Those who enjoy DIY projects and home improvement will feel right at home in a career as a carpenter. There are few jobs in any industry that are more hands-on than carpentry. This role allows you to work on various tasks and projects, from installing cabinets to building wood frames for houses or skyscrapers. Carpenters have mentioned how they often built forts and small furniture projects for fun as kids. This is a great career option if you enjoy creating, learning and juggling many things.

You’ll have to have a good grasp of math, especially geometry and trigonometry, to do well as a carpenter. If possible, it’s a good idea to take advanced mathematics classes in high school. However, you won’t need to get a four-year degree to be a carpenter. Most people move into an apprenticeship to get hands-on training after graduating from high school or getting their GED.


6. Surveyor

Average salary: $70,880

Education level: Bachelor’s degree

Land surveying is a great hands-on career option for those who particularly enjoy being outside. Surveyors measure, inspect and map land and construction sites, studying things like elevation and contour. They also have to examine construction sites for potential hazards, such as terrain stability or areas in danger of landslides. As the expert on a site’s terrain, the surveyor will also have to determine the foundation requirements for any buildings constructed there.

You’ll spend a lot of time working with various surveying tools, as well as software for recording and analyzing the data you collect. If you find maps, the outdoors and activities like hiking interesting, you may enjoy a career as a surveyor. You will need to earn a bachelor’s degree to get started in surveying. Completing an internship or apprenticeship while working toward your degree will help you find a full-time position right out of college.


7. Equipment Operator

Average salary: $62,909

Education level: Job training and certification
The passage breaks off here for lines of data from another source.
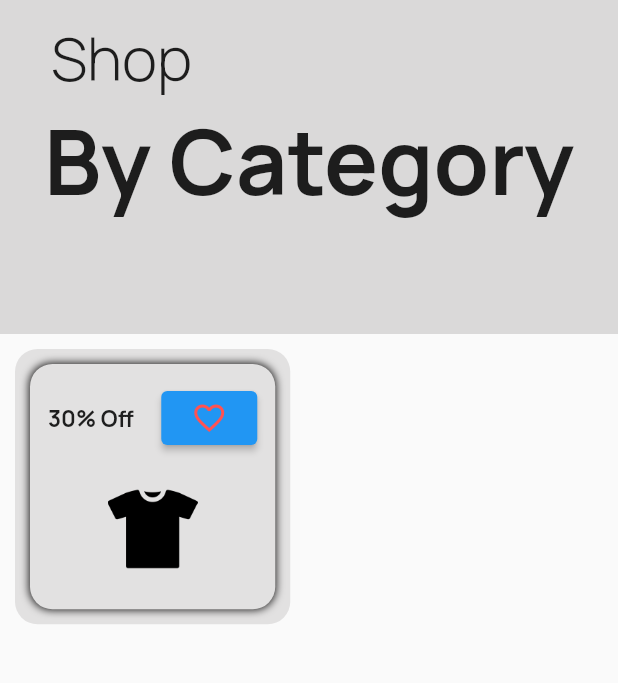
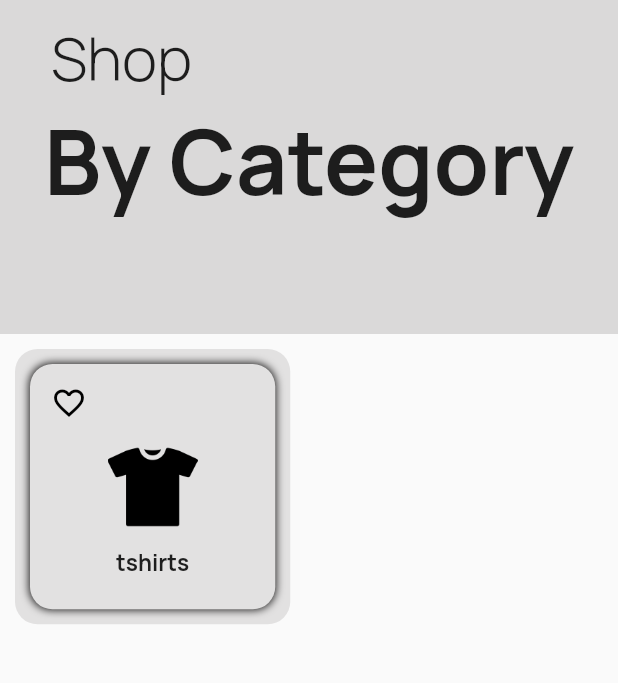
Before and after one commit to AnasKhan1506/Shopping-Ui, a Flutter app: the Category_Screen screen opened directly, on a phone screen of 412 x 824 dp, the part 116-799 px from its top. Run offline on Flutter 3.47's test engine with Material 2 defaults, Android fonts, the phone set to English and light mode, and no system bars; our stand-ins replace curved_navigation_bar.

Commit message:
updating category

```diff
--- a/lib/Screens/Category_screen/category.dart
+++ b/lib/Screens/Category_screen/category.dart
@@ -108,40 +108,61 @@ class _Category_ScreenState extends State<Category_Screen> {
                       ],
                     ),
                     child: Padding(
-                      padding: EdgeInsets.all(12),
+                      padding: EdgeInsets.all(2),
                       child: Column(
                         children: [
                           Row(
                             mainAxisAlignment: MainAxisAlignment.spaceBetween,
                             children: [
-                              Text(
-                                "30% Off",
-                                style: TextStyle(
-                                  fontWeight: FontWeight.w700,
-                                  fontSize: 15,
+                              // ElevatedButton(
+                              //     onPressed: () {
+                              //       print("hello");
+                              //     },
+                              // child:
+                              IconButton(
+                                onPressed: () {
+                                  print("hello");
+                                },
+                                icon: Icon(
+                                  Icons.favorite_border_outlined,
+                                  color: Colors.black,
                                 ),
                               ),
-                              ElevatedButton(
-                                  onPressed: () {
-                                    print("hello");
-                                  },
-                                  child: Icon(
-                                    Icons.favorite_border_outlined,
-                                    color: Colors.redAccent,
-                                  ))
                             ],
                           ),
                           SizedBox(
-                            height: 10,
+                            height: 2,
                           ),
-                          Padding(
-                            padding: EdgeInsets.all(10),
+                          // Padding(
+                          //   // padding: EdgeInsets.all(10),
+                          // child:
+                          Container(
                             child: Image.asset(
                               "${Category_items[index]}",
                               height: 60,
                               width: 60,
                             ),
-                          )
+                            // margin: EdgeInsets.only(bottom: 60),
+                          ),
+                          Container(
+                            child: Text(
+                              "tshirts",
+                              style: TextStyle(
+                                  fontSize: 15, fontWeight: FontWeight.w700),
+                            ),
+                            margin: EdgeInsets.only(top: 10),
+                          ),
+
+                          // Container(
+                          //   child: Text(
+                          //     "30% Off",
+                          //     style: TextStyle(
+                          //       fontWeight: FontWeight.w700,
+                          //       fontSize: 15,
+                          //     ),
+                          //   ),
+                          //   margin: EdgeInsets.only(bottom: 50),
+                          // ),
                         ],
                       ),
                     ),
```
Many people who like working with their hands enjoy mechanical equipment and vehicles. If this is you, a job as a construction equipment operator could be a great fit. Equipment operators are responsible for driving the heavy machinery that moves land and materials around construction sites. You would be working with all types of construction apparatus, from steam rollers to the massive cranes used to build skyscrapers.

Training for equipment operators is more varied than other construction careers. The amount of formal education and certification you need will depend on what state you are working in and what specific equipment you are hoping to operate. Of course, those with more training and certifications will have more job opportunities. You can often get training on the job as well as through an apprenticeship program or vocational school.


Pursuing a Career in Construction

The construction industry is overflowing with job opportunities for all types of people. This community is more diverse and innovative than ever, so you will find a niche to grow and develop professionally, no matter your interests. Few sectors can compete when it comes to hands-on jobs.

Whatever path you choose, take time to learn about all the different avenues available to you in construction. Feel free to reach out to local professionals to learn more about their jobs. This is an exciting and welcoming industry, and they will be glad to bring you into the fold.